If there is anything I hate doing more than the taxes, it does not immediately spring to mind.
One advantage of procrastinating and dragging out the agony is that I have time to think and reflect.
Our tax code is very kind to parents of students who are attending college.
Let me rephrase that, the tax code is very kind to the parents of students who are attending "academic" tracks in college. It is significantly less kind to parents of students attending "vocational" tracks in college.
For example, one juicy tax credit applies to students who are attending more than 12 credits per semester. 12 credits on an academic track means the student can attend one class a week and catch the remaining three-or-four sessions on-line. Or, they can just speed-read the instructor's Powerpoints the night before the test.
The vocational student faces two hurdles. First, much of what he/she is learning does not translate to the on-line pipeline as Medieval French Literature. The other hurdle is that much of the class-time is in the form of labs. Typically, three hours of lab time represents one hour "credit". Imagine a student trying to collect 13 credit hours all in labs. They would have to attend 39 hours of labs and none of them could be done virtually.

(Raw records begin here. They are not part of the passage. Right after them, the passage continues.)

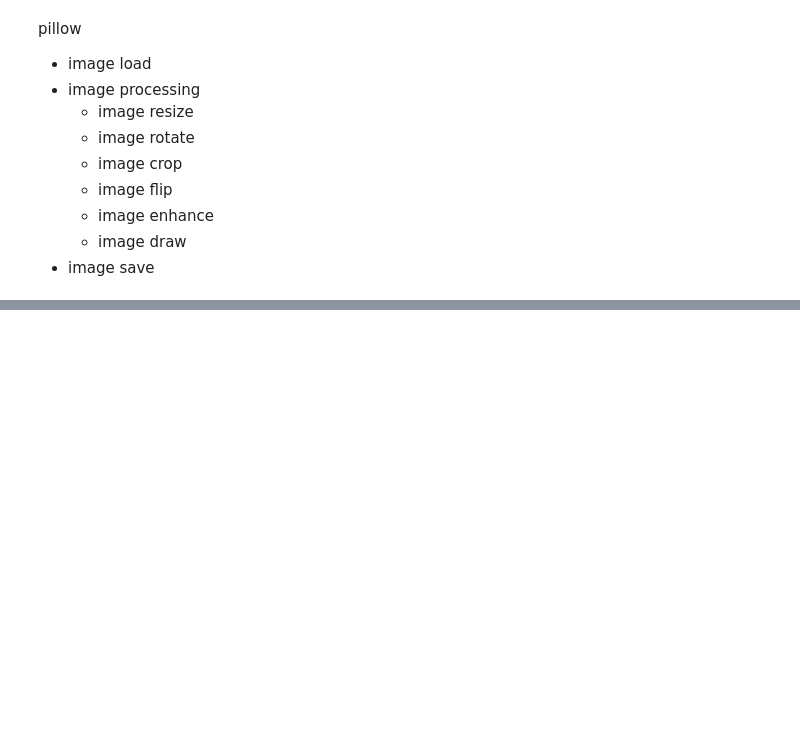
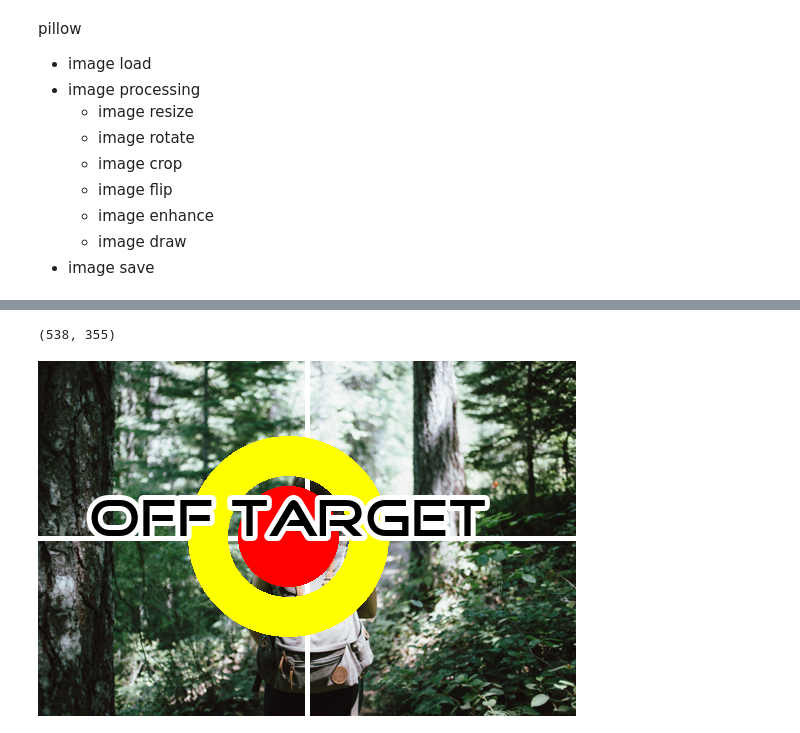
Before and after one commit to zaid-kamil/2024-MAY-PY-930-MWTF, a Jupyter notebook: img_pro.ipynb, the cells around one changed output, grey strips where cells are left out. Saved outputs shown, nothing was run; the diff lists cells and outputs as text; code cells hidden in the pictures; blank space fills up the shorter version.

```diff
--- a/img_pro.ipynb
+++ b/img_pro.ipynb
@@ -55,0 +48,4 @@ im2.rotate(90, expand=True)
+# %%
+w, h = im2.width, im2.height
+img =im2.resize((w//2, h//2)) # reducing size by 50%
+img
@@ -55,0 +75,20 @@ im2.rotate(90, expand=True)
+# %%
+# image drawing
+from PIL import ImageFont
+img =im2.resize((w//2, h//2))
+print(img.size)
+dr = ImageDraw.Draw(img)
+start_point = (0,img.height//2)
+end_point = (img.width, img.height//2)
+dr.line(xy=(start_point, end_point), fill='white', width=5)
+dr.line(xy=((img.width//2, 0),(img.width//2, img.height)),fill='white', width=5)
+dr.circle((250, 175), radius=50, fill='red')
+dr.circle((250, 175), radius=100, outline='yellow', width=40)
+font = ImageFont.truetype(r"c:\WINDOWS\Fonts\GOODTIME.TTF", 50)
+dr.text((250,175), "Off Target", fill='black', font=font,
+        stroke_fill='white', stroke_width=5, anchor='ms')
+img.save('img/generated.png')
+img
+# %% [output]
+(538, 355)
+[figure, added]
```
Also changed, not shown: parts of 12 cells of this notebook, 13 other files.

And so I ask: Do we need more graduates in Medieval French Literature or do we need more pipefitters, tin-knockers, mechanics and machinists? If we need more people in trades (who will be paying taxes rather than sucking out of the public trough) then we should stop this silly bias against learning-by-doing.